Requiem by Lauren Oliver (@Oliverbooks)

I did not hate this book as much as I expected to. I credit a big chunk of that to the surprisingly open ending. I was expecting a neatly tied up bow that brought everything together and made sure no one, except the big bag villain, was unhappy. Instead, we get a glimpse of Lena, Alex, and Julian all making it through the fight. All helping to bring the wall down. So the biggies make it through – expected, but what can you do. Sure, it’s pretty clear that Lena and Alex will end up together, but she does admits that she’s not 100% certain how things are going to go. We’re reunited with Grace, which makes me happy, but she’s definitely a bit of a broken child. Hana is wandering, literally just walking aimlessly, with no goal other than not being where she was. Raven dies and not in battle. She’s simply caught in the crossfire– this is a good thing. This is how things happen in real struggle. I detest books where every single person close to the protagonist survives. If the movement matters, there has to be some kind of payment by the heroes. Raven dying in such a senseless way is more painful than if she’d been killed in the middle of a fight.

However, the ending wasn’t perfect. It was super preachy. It should have ended with Lena and Grace going over to the wall. The whole ‘voice over’ portion of the ending and the description of the uncureds attacking the wall feels like it was written to be a movie ending. It was just too much. It was extremely overwritten (oh, and Oliver – you used the word overloud too many times. So many times that it felt like the only sounds were either silence or earth shatteringly loud), but that’s normal. The text of the books has been trying too hard from the beginning of the series. It’s a very ‘testify’ moment. The book should have ended a several pages earlier than it did.

I have some big issues with this recent trend of trilogies suddenly switching to alternating povs in the final book (yeah, I’m looking at you Allegiant). I don’t mind alternating views, but this feels like it’s being done because the author doesn’t have enough of a story to tell from the viewpoint we’ve been following in the first two books. That is completely true in this story.

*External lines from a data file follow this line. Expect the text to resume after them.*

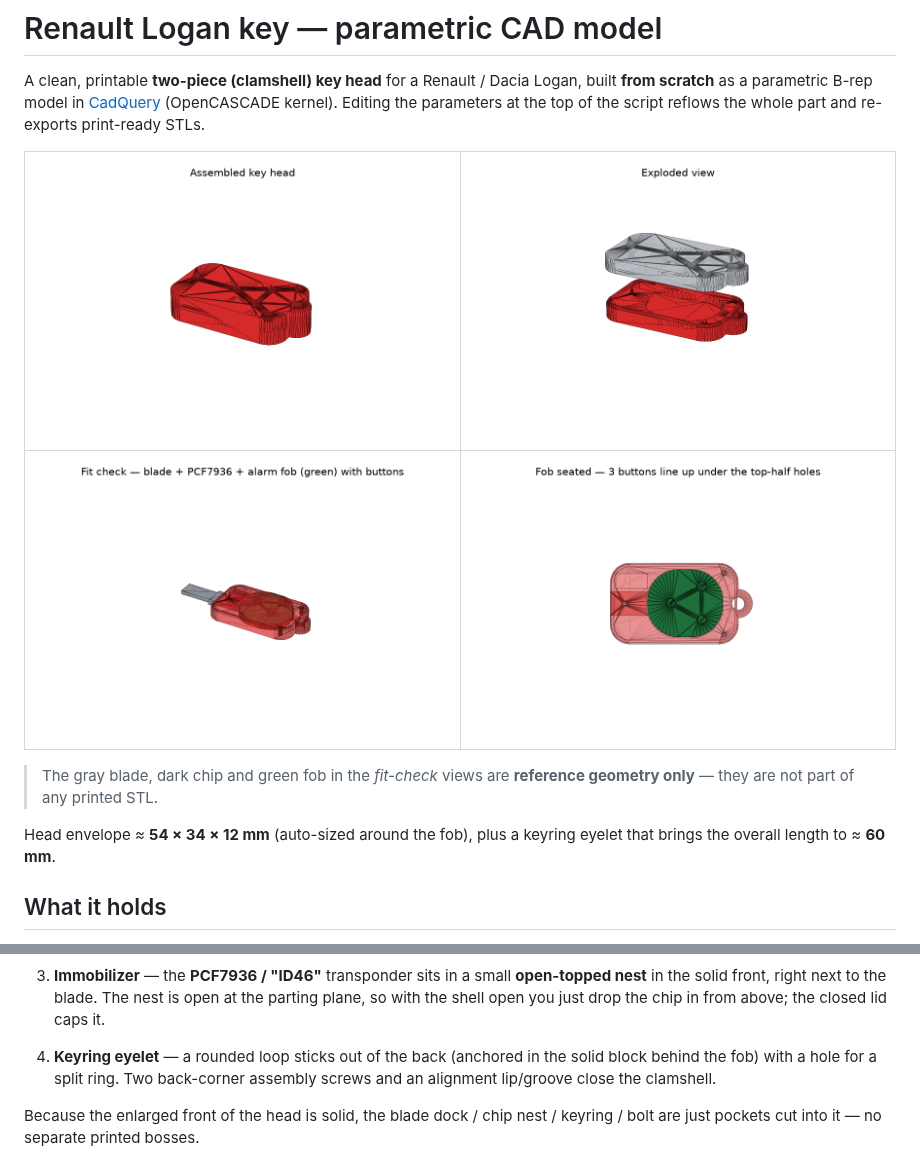
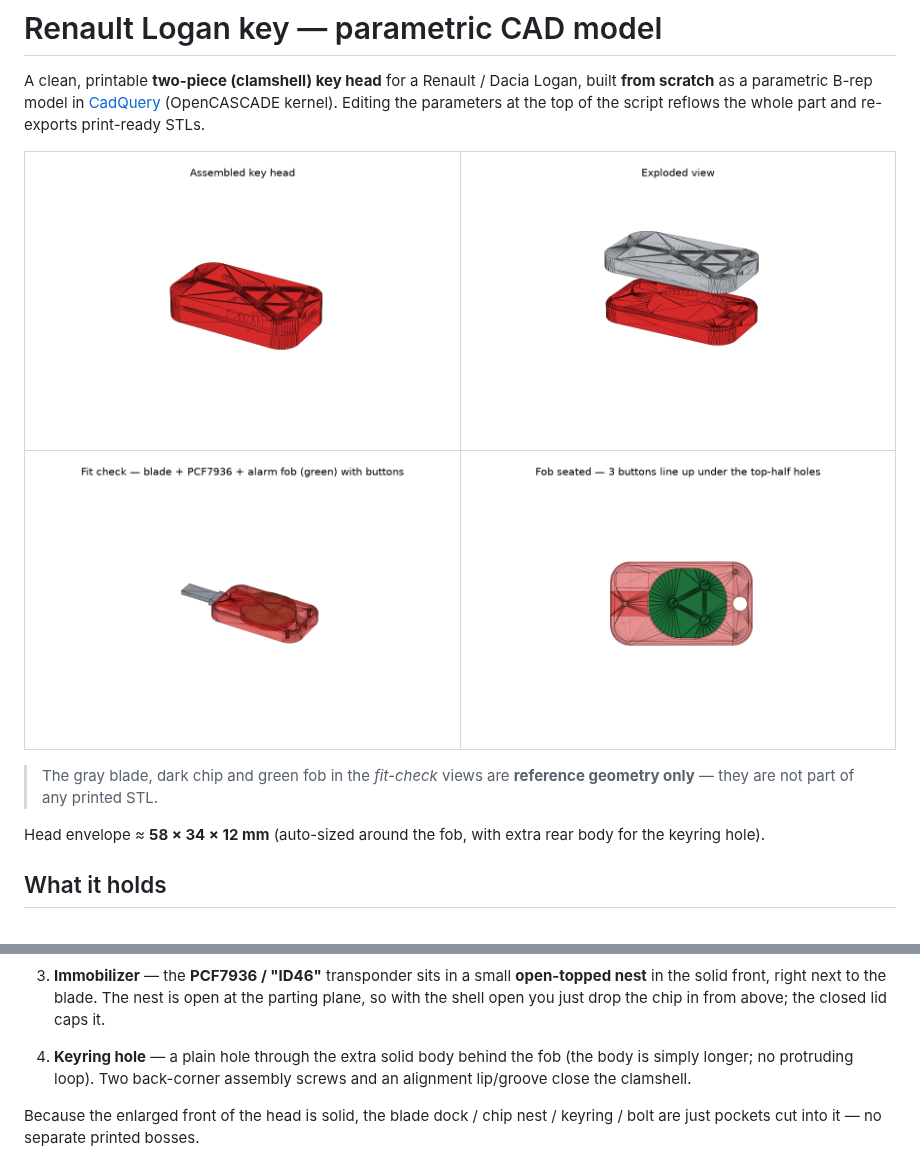
Before and after one commit to kijisky/3dmodel_RenaultLogan_key, a Markdown page: README.md, 2 parts joined by grey strips. Drawn GitHub-style; pictures changed too: docs/renders/assembly_closed.png, docs/renders/assembly_open.png, docs/renders/fit_check.png.

```diff
--- a/README.md
+++ b/README.md
@@ -13,8 +13,8 @@ print-ready STLs.
 > The gray blade, dark chip and green fob in the *fit-check* views are
 > **reference geometry only** — they are not part of any printed STL.
 
-Head envelope ≈ **54 × 34 × 12 mm** (auto-sized around the fob), plus a keyring
-eyelet that brings the overall length to ≈ **60 mm**.
+Head envelope ≈ **58 × 34 × 12 mm** (auto-sized around the fob, with extra rear
+body for the keyring hole).
 
 ## What it holds
 
@@ -38,9 +38,9 @@ eyelet that brings the overall length to ≈ **60 mm**.
    open at the parting plane, so with the shell open you just drop the chip in
    from above; the closed lid caps it.
 
-4. **Keyring eyelet** — a rounded loop sticks out of the back (anchored in the
-   solid block behind the fob) with a hole for a split ring. Two back-corner
-   assembly screws and an alignment lip/groove close the clamshell.
+4. **Keyring hole** — a plain hole through the extra solid body behind the fob
+   (the body is simply longer; no protruding loop). Two back-corner assembly
+   screws and an alignment lip/groove close the clamshell.
 
 Because the enlarged front of the head is solid, the blade dock / chip nest /
 keyring / bolt are just pockets cut into it — no separate printed bosses.
```
Also changed, not shown: docs/renders/bottom_shell.png, docs/renders/top_shell.png, 7 other files.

The Hana story is so much more interesting than the Lena story. We all knew the cure wasn’t going to work on Hana, she dabbled in too many ‘dangerous’ activities before her treatment. Her future husband is a disgusting, blechy man. He’s so righteous. I hated him, and that’s great to read. I had emotions! The mystery of his divorce from Cassie and Hana’s eventual discovery of her incarceration is one of the more interesting plots in the book. I wish there could have been more time spent focusing on this new regime of punishing people who don’t completely comply with the rules. Had that decision been highlighted, there would have been a much more involved battle at the end. There would have been citizens not willing to put up with these rules that would have joined the resistance. And others who wanted so badly to prove their worth that they would have tried to stop the resistance.

Part of what’s missing from this story is the conflict between the cured and the uncured. Obviously, the battle is there, but there’s little direct interaction between the two sides. In the first two books, we had the uncured people influencing those people who wanted to be changed. We could see the direct contradictions between the uncured and the cured (think Alex vs Lena’s aunt).It starts to go away in the second book but Julian is so into the cured movement that the disparity between him and Alex makes it feel like there’s room for growth. In this book, we have Lena and the Resistance in one story and Hana and the Cured in the other. We get a bit of their interaction at the end when Hana finds Lena, but the separation ends up feeling lacking. I loved Hana’s ambivalence towards Lena’s return and Fred’s abuse and imminent death. She’d been struggling throughout the story – feeling conflicted about how she should feel about the possibility of Lena being dead. She knows she should be outraged at her husband. But when she’s confronted of with actual events, she’s unable to work up the emotions she wants to have. These scenes solidify how flawed a society this is and how awful the process of the cure really is.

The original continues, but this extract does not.